--- PROBLEM STATEMENT ---
The copy has to match the data exactly and leave out every picture.

--- INPUT DATA ---
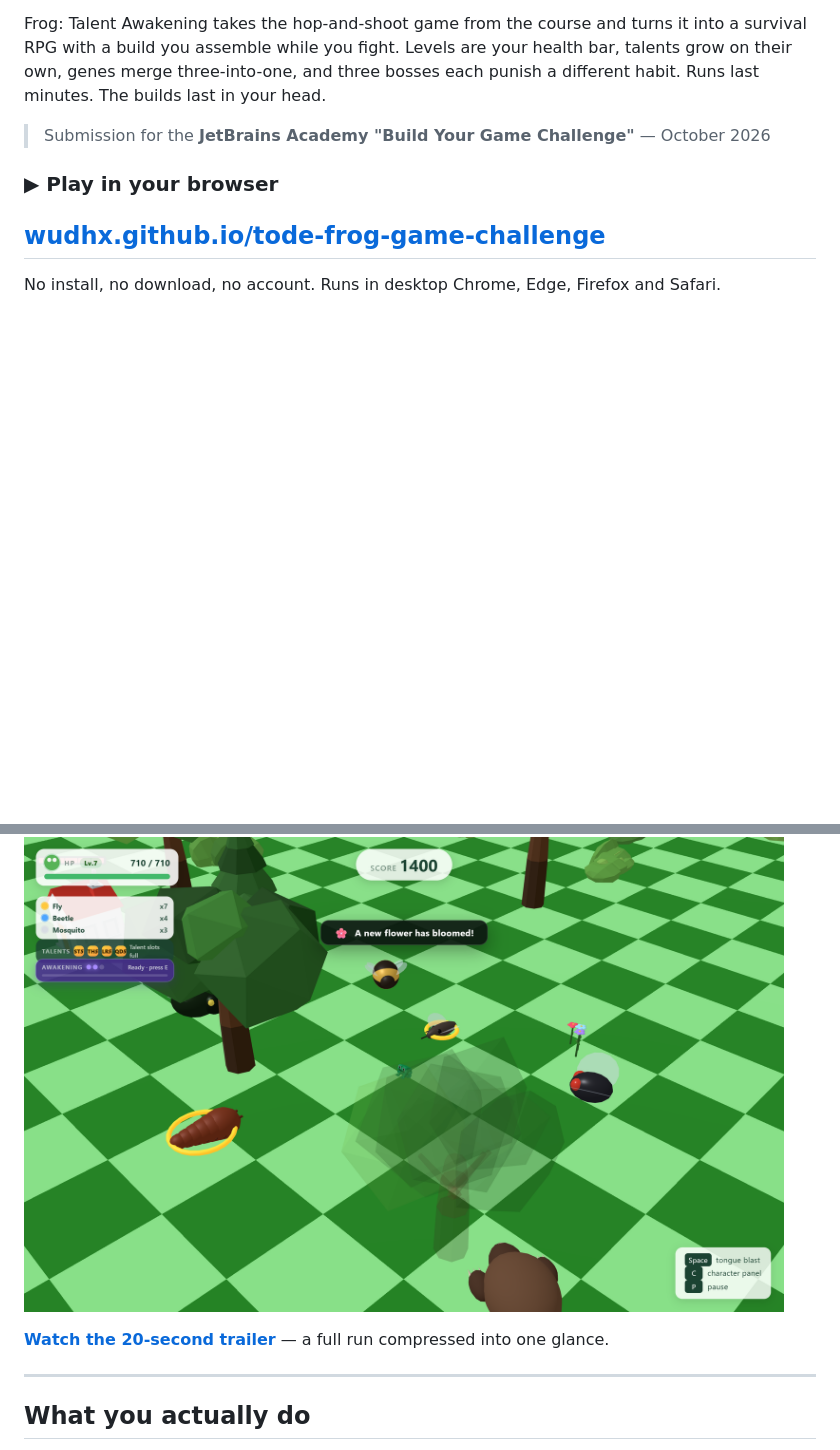
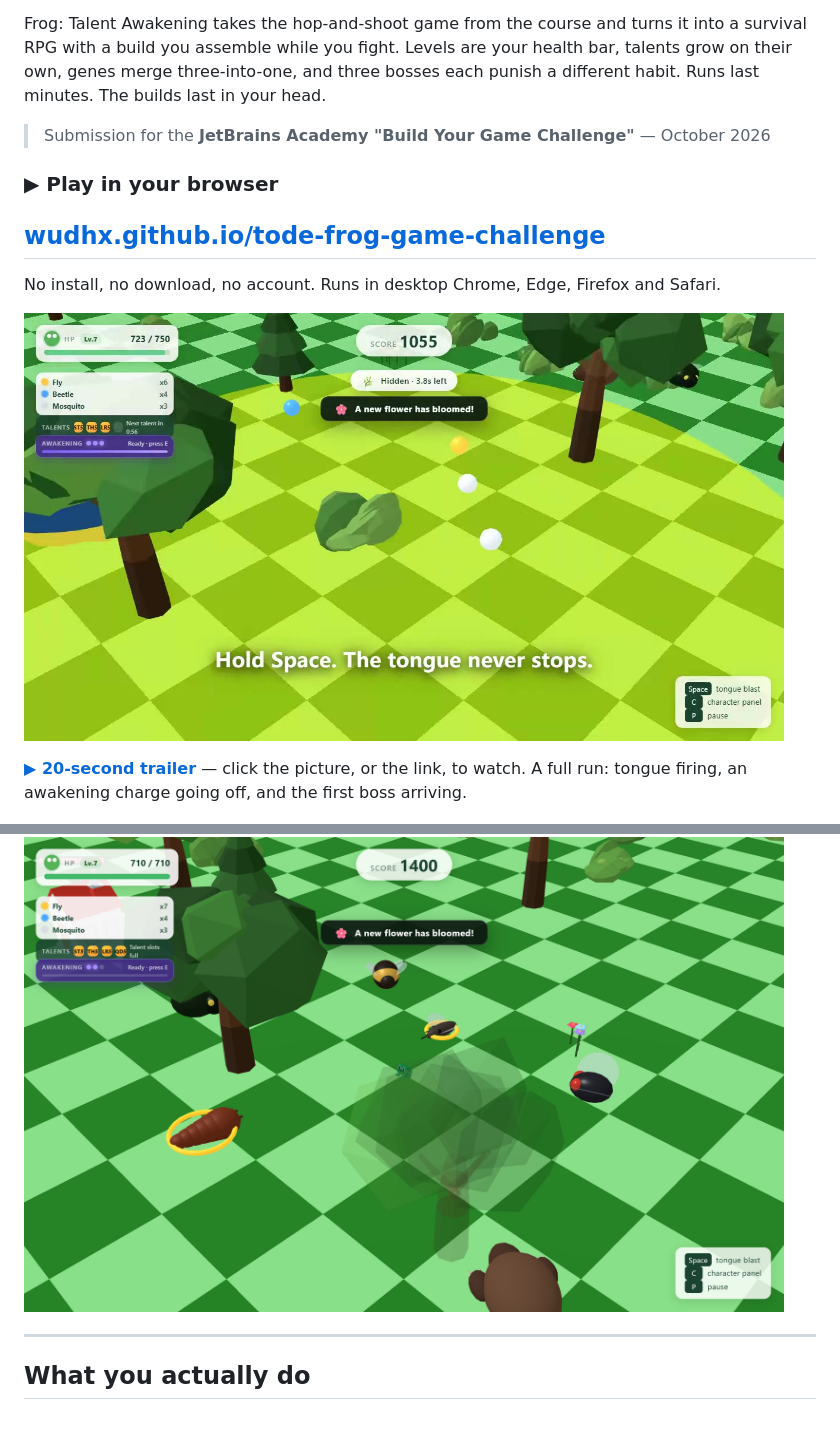
Before and after one commit to wudhx/tode-frog-game-challenge, a Markdown page: README.md, 2 parts joined by grey strips. Drawn GitHub-style; pictures changed too: docs/screenshots/trailer-poster.jpg (added); blank space fills up the shorter version.

Commit message:
Embed the trailer on the front page

```diff
--- a/README.md
+++ b/README.md
@@ -16,9 +16,11 @@ different habit. Runs last minutes. The builds last in your head.
 
 No install, no download, no account. Runs in desktop Chrome, Edge, Firefox and Safari.
 
+<a href="https://raw.githubusercontent.com/wudhx/tode-frog-game-challenge/main/docs/trailer.mp4"><img src="docs/screenshots/trailer-poster.jpg" width="760" alt="Click to play the 20-second trailer"></a>
+
+**[▶ 20-second trailer](https://raw.githubusercontent.com/wudhx/tode-frog-game-challenge/main/docs/trailer.mp4)** — click the picture, or the link, to watch. A full run: tongue firing, an awakening charge going off, and the first boss arriving.
+
 <a href="https://raw.githubusercontent.com/wudhx/tode-frog-game-challenge/main/docs/screenshots/gameplay.png"><img src="docs/screenshots/gameplay.png" width="760" alt="Gameplay — the frog mid-run, tongue firing into the swarm"></a>
-
-**[Watch the 20-second trailer](docs/trailer.md)** — a full run compressed into one glance.
 
 ---
 
```
Also changed, not shown: docs/trailer.md (deleted, +0 -10 lines).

--- REPLY ---
Before and after one commit to wudhx/tode-frog-game-challenge, a Markdown page: README.md, 2 parts joined by grey strips. Drawn GitHub-style; pictures changed too: docs/screenshots/trailer-poster.jpg (added); blank space fills up the shorter version.

Commit message:
Embed the trailer on the front page

```diff
--- a/README.md
+++ b/README.md
@@ -16,9 +16,11 @@ different habit. Runs last minutes. The builds last in your head.
 
 No install, no download, no account. Runs in desktop Chrome, Edge, Firefox and Safari.
 
+<a href="https://raw.githubusercontent.com/wudhx/tode-frog-game-challenge/main/docs/trailer.mp4"><img src="docs/screenshots/trailer-poster.jpg" width="760" alt="Click to play the 20-second trailer"></a>
+
+**[▶ 20-second trailer](https://raw.githubusercontent.com/wudhx/tode-frog-game-challenge/main/docs/trailer.mp4)** — click the picture, or the link, to watch. A full run: tongue firing, an awakening charge going off, and the first boss arriving.
+
 <a href="https://raw.githubusercontent.com/wudhx/tode-frog-game-challenge/main/docs/screenshots/gameplay.png"><img src="docs/screenshots/gameplay.png" width="760" alt="Gameplay — the frog mid-run, tongue firing into the swarm"></a>
-
-**[Watch the 20-second trailer](docs/trailer.md)** — a full run compressed into one glance.
 
 ---
 
```
Also changed, not shown: docs/trailer.md (deleted, +0 -10 lines).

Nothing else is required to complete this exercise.